“This is especially difficult since so many of these crimes take place in secret,” she added. “And this is made even more complicated because we know that many traumatized victims don’t necessarily have the requisite level of narrative continuity.”
For the Church to properly assess these claims and how to move forward, she recommends broad consultation with rape prosecutors and trauma experts, along with canon lawyers who can represent the legitimate rights of priests, and a reliance on collective expertise rather than hasty judgments.
Similarly, Topczewski said that he recommends the advice of the long-time chair of Milwaukee’s diocesan review board, Margaret Farrow: “Don’t legislate in crisis.”
Monisgnor Stephen Rossetti, former president and CEO of Saint Luke’s Institute, a psychological and spiritual treatment center for priests, told The Tablet that he’s wary that the Church is being pressured to release names of accused individuals in a manner that other institutions are not similarly expected to do.
“If this is so important for protecting minors, why aren’t we seeing this done for our public school systems too?” he asked.

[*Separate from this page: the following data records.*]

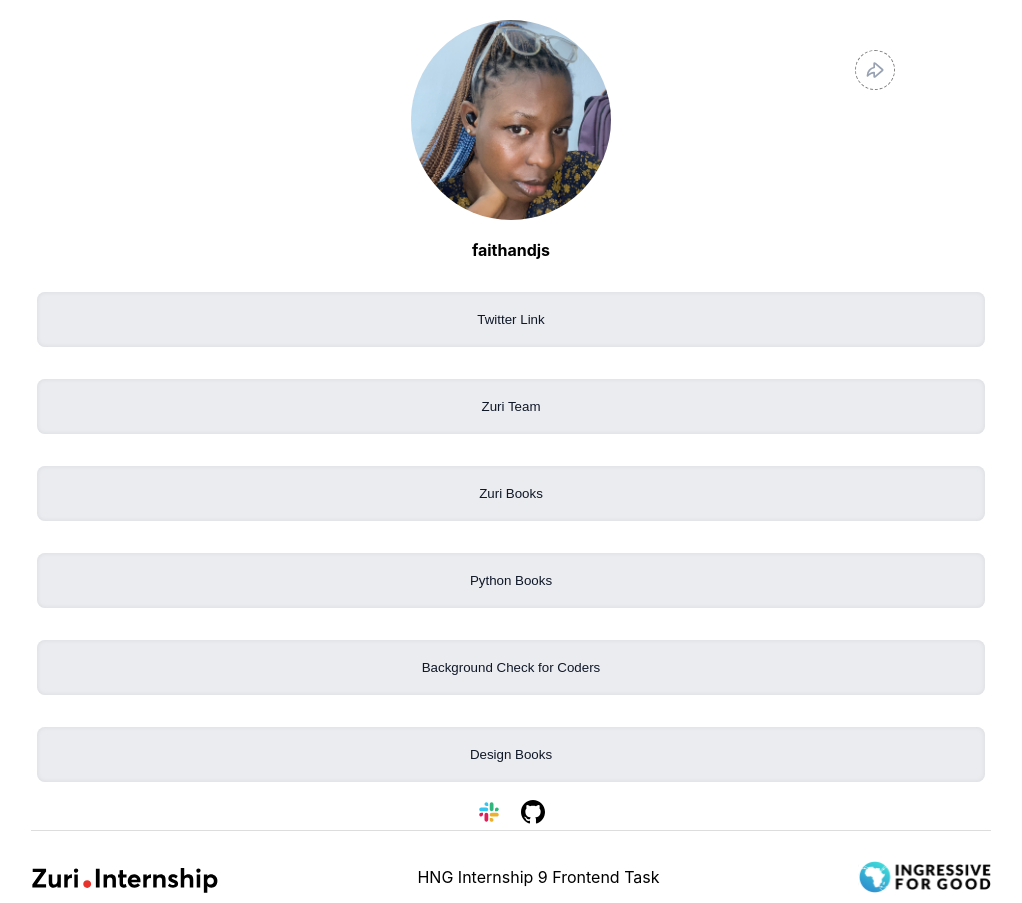
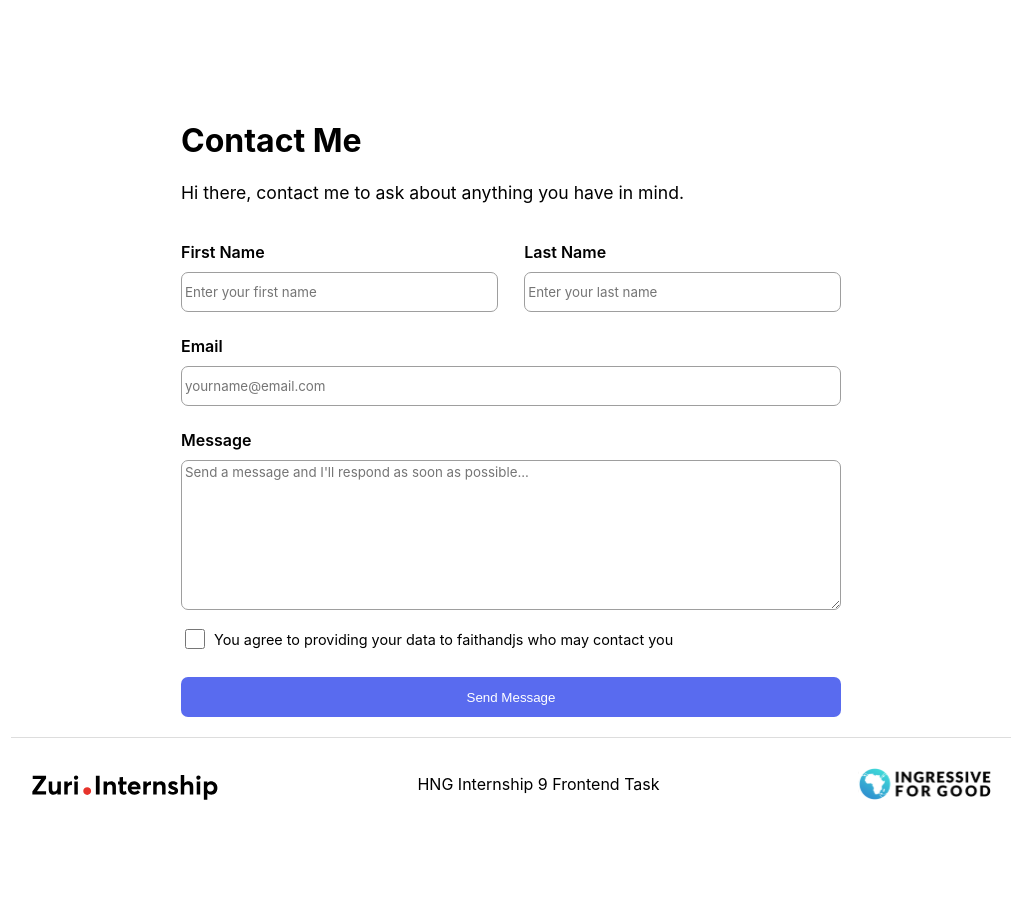
Before and after one commit to faithandjs/HNG9-frontend1, a React (Create React App) app: page /contact in a window 1280 px wide. Shown: the whole page, without its empty margins (129-1151 px from the left). After the commit the page ends 830 px from the top, so only its background shows below. Built offline with nearby package versions, Linux system fonts and the light colour scheme.

Commit message:
stage 2 task

```diff
--- a/package.json
+++ b/package.json
@@ -12,6 +12,7 @@
     "@types/react-dom": "^18.0.8",
     "react": "^18.2.0",
     "react-dom": "^18.2.0",
+    "react-router-dom": "^6.4.3",
     "react-scripts": "5.0.1",
     "typescript": "^4.8.4",
     "web-vitals": "^2.1.4"
--- a/src/App.css
+++ b/src/App.css
@@ -1,6 +1,15 @@
+* {
+  box-sizing: border-box;
+}
 .App {
   text-align: center;
   height: 100%;
+  box-sizing: border-box;
+  max-width: 1000px;
+  display: flex;
+  flex-direction: column;
+  justify-content: space-between;
+  margin: auto;
 }
 
 .App-logo {
--- a/src/App.tsx
+++ b/src/App.tsx
@@ -1,11 +1,17 @@
 import React from "react";
 import "./App.css";
 import Index from "./pages";
-
+import { Routes, Route } from "react-router-dom";
+import Footer from "./components/footer";
+import Contact from "./pages/contact";
 function App() {
   return (
     <div className='App'>
-      <Index />
+      <Routes>
+        <Route index element={<Index />} />
+        <Route path='contact' element={<Contact />} />
+      </Routes>
+      <Footer />
     </div>
   );
 }
--- /dev/null
+++ b/src/components/footer.tsx
@@ -0,0 +1,14 @@
+import React from "react";
+
+import I4g from "../assets/I4G.svg";
+import zuri from "../assets/Zuri.Internship_Logo.svg";
+import "../styles//footer.scss";
+export default function Footer() {
+  return (
+    <footer>
+      <img src={zuri} alt='Zuri Internship logo' />
+      <p>HNG Internship 9 Frontend Task</p>
+      <img src={I4g} alt='Ingressive for Good logo' />
+    </footer>
+  );
+}
--- a/src/index.tsx
+++ b/src/index.tsx
@@ -1,15 +1,17 @@
-import React from 'react';
-import ReactDOM from 'react-dom/client';
-import './index.css';
-import App from './App';
-import reportWebVitals from './reportWebVitals';
-
+import React from "react";
+import ReactDOM from "react-dom/client";
+import "./index.css";
+import App from "./App";
+import reportWebVitals from "./reportWebVitals";
+import { BrowserRouter } from "react-router-dom";
 const root = ReactDOM.createRoot(
-  document.getElementById('root') as HTMLElement
+  document.getElementById("root") as HTMLElement
 );
 root.render(
   <React.StrictMode>
-    <App />
+    <BrowserRouter>
+      <App />
+    </BrowserRouter>
   </React.StrictMode>
 );
 
--- /dev/null
+++ b/src/pages/contact.tsx
@@ -0,0 +1,55 @@
+import React from "react";
+import "../styles/contact.scss";
+
+export default function Contact() {
+  return (
+    <div className='contact'>
+      <h1>Contact Me</h1>
+      <p>Hi there, contact me to ask about anything you have in mind.</p>
+      <form onSubmit={(e) => e.preventDefault()}>
+        <div className='input_box_full'>
+          <div className='input_box_half input_box'>
+            <label htmlFor='first_name'>First Name</label>
+            <input
+              type='text'
+              id='first_name'
+              placeholder='Enter your first name'
+              required
+            />
+          </div>
+          <div className='input_box_half input_box'>
+            <label htmlFor='last_name'>Last Name</label>
+            <input
+              type='text'
+              id='last_name'
+              placeholder='Enter your last name'
+              required
+            />
+          </div>{" "}
+        </div>
+        <div className='input_box'>
+          <label htmlFor='email'>Email</label>
+          <input
+            type='email'
+            id='email'
+            placeholder='yourname@email.com'
+            required
+          />
+        </div>
+        <div className='input_box'>
+          <label htmlFor='message'>Message</label>
+          <textarea
+            id='message'
+            placeholder="Send a message and I'll respond as soon as possible..."></textarea>
+        </div>
+        <div className='check_box'>
+          <input type='checkbox' id='agree' required />
+          <label htmlFor='agree'>
+            You agree to providing your data to faithandjs who may contact you
+          </label>
+        </div>
+        <button type='submit'>Send Message</button>
+      </form>
+    </div>
+  );
+}
--- a/src/pages/index.tsx
+++ b/src/pages/index.tsx
@@ -1,14 +1,12 @@
 import React from "react";
 
-import I4g from "../assets/I4G.svg";
-import zuri from "../assets/Zuri.Internship_Logo.svg";
 import slack from "../assets/slack.svg";
 import github from "../assets/Icon.svg";
 import me from "../assets/me.jpg";
 import mobile_share from "../assets/mobile_share.svg";
 import web_share from "../assets/web_share.svg";
-
-import "./style.scss";
+import { Link } from "react-router-dom";
+import "../styles/style.scss";
 
 export default function Index() {
   return (
@@ -81,17 +79,15 @@ export default function Index() {
               Design Books
             </a>
           </button>
+          <button>
+            <Link to='contact'>Contact</Link>
+          </button>
           <div id='logos'>
             <img src={slack} alt='Slack logo' />
             <img src={github} alt='Github logo' />
           </div>
         </section>{" "}
       </div>
-      <footer>
-        <img src={zuri} alt='Zuri Internship logo' />
-        <p>HNG Internship 9 Frontend Task</p>
-        <img src={I4g} alt='Ingressive for Good logo' />
-      </footer>
     </div>
   );
 }
--- /dev/null
+++ b/src/styles/contact.scss
@@ -0,0 +1,90 @@
+input,
+textarea {
+  border: 1px solid #9e9e9e !important;
+  outline: none;
+  border-radius: 7px;
+}
+.contact {
+  padding: 100px 20px 20px;
+  width: 700px;
+  margin: 0 auto;
+  text-align: start;
+  p {
+    font-size: 1.1rem;
+  }
+  form {
+    padding-top: 10px;
+    .input_box {
+      padding: 12px 0;
+      label {
+        display: block;
+        padding-bottom: 10px;
+        font-weight: 600;
+      }
+      input,
+      textarea {
+        width: 100%;
+        padding: 3px;
+        font-family: inherit;
+        & ::placeholder {
+          color: #9e9e9e;
+        }
+      }
+      input {
+        height: 40px;
+      }
+      textarea {
+        height: 150px;
+      }
+    }
+
+    .input_box_full {
+      display: flex;
+      justify-content: space-between;
+      align-items: center;
+
+      .input_box_half {
+        width: 48%;
+      }
+    }
+    .check_box {
+      display: flex;
+      align-items: center;
+      padding-bottom: 15px;
+      input {
+        width: 20px;
+        height: 20px;
+      }
+      label {
+        display: inline-block;
+        padding-left: 6px;
+        font-size: 0.9rem;
+      }
+    }
+    button {
+      background-color: rgb(89, 107, 239);
+      border-radius: 7px;
+      color: white;
+      width: 100%;
+      padding: 3px;
+      margin-top: 10px;
+      height: 40px;
+    }
+  }
+}
+@media screen and (max-width: 620px) {
+  .contact {
+    width: 100%;
+  }
+}
+@media screen and (max-width: 425px) {
+  .contact form {
+    .input_box_full {
+      display: block;
+
+      .input_box_half {
+        width: 100%;
+      }
+    }
+  }
+}
--- /dev/null
+++ b/src/styles/footer.scss
@@ -0,0 +1,16 @@
+footer {
+  border-top: 1px solid rgba(128, 128, 128, 0.272);
+  padding: 20px;
+  max-width: 1000px;
+  display: flex;
+  justify-content: space-between;
+}
+
+@media screen and (max-width: 620px) {
+  footer {
+    // position: sticky;
+    bottom: 0;
+    flex-direction: column;
+    align-items: flex-start;
+  }
+}
--- a/src/pages/style.scss
+++ b/src/styles/style.scss
@@ -6,14 +6,7 @@ button {
   }
 }
 #box {
-  display: flex;
-  flex-direction: column;
-  justify-content: space-between;
-  height: 100%;
-  max-width: 1000px;
-  margin: auto;
   padding: 20px;
-  box-sizing: border-box;
   #share_btn {
     border: 1px dashed grey;
     width: 40px;
@@ -68,14 +61,6 @@ button {
       margin: 2px 10px;
     }
   }
-
-  footer {
-    border-top: 1px solid rgba(128, 128, 128, 0.272);
-    padding-top: 20px;
-    max-width: 1000px;
-    display: flex;
-    justify-content: space-between;
-  }
 }
 @media screen and (max-width: 620px) {
   #box {
@@ -88,9 +73,5 @@ button {
         display: block;
       }
     }
-    footer {
-      flex-direction: column;
-      align-items: flex-start;
-    }
   }
 }
```
Also changed, not shown: 1 other file (tests, documents, lock files or other folders).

“Releasing these lists is the only thing that can be done at this time,” Kaveny concluded, “but these questions just go to show that there are still a lot of issues that remain unresolved.”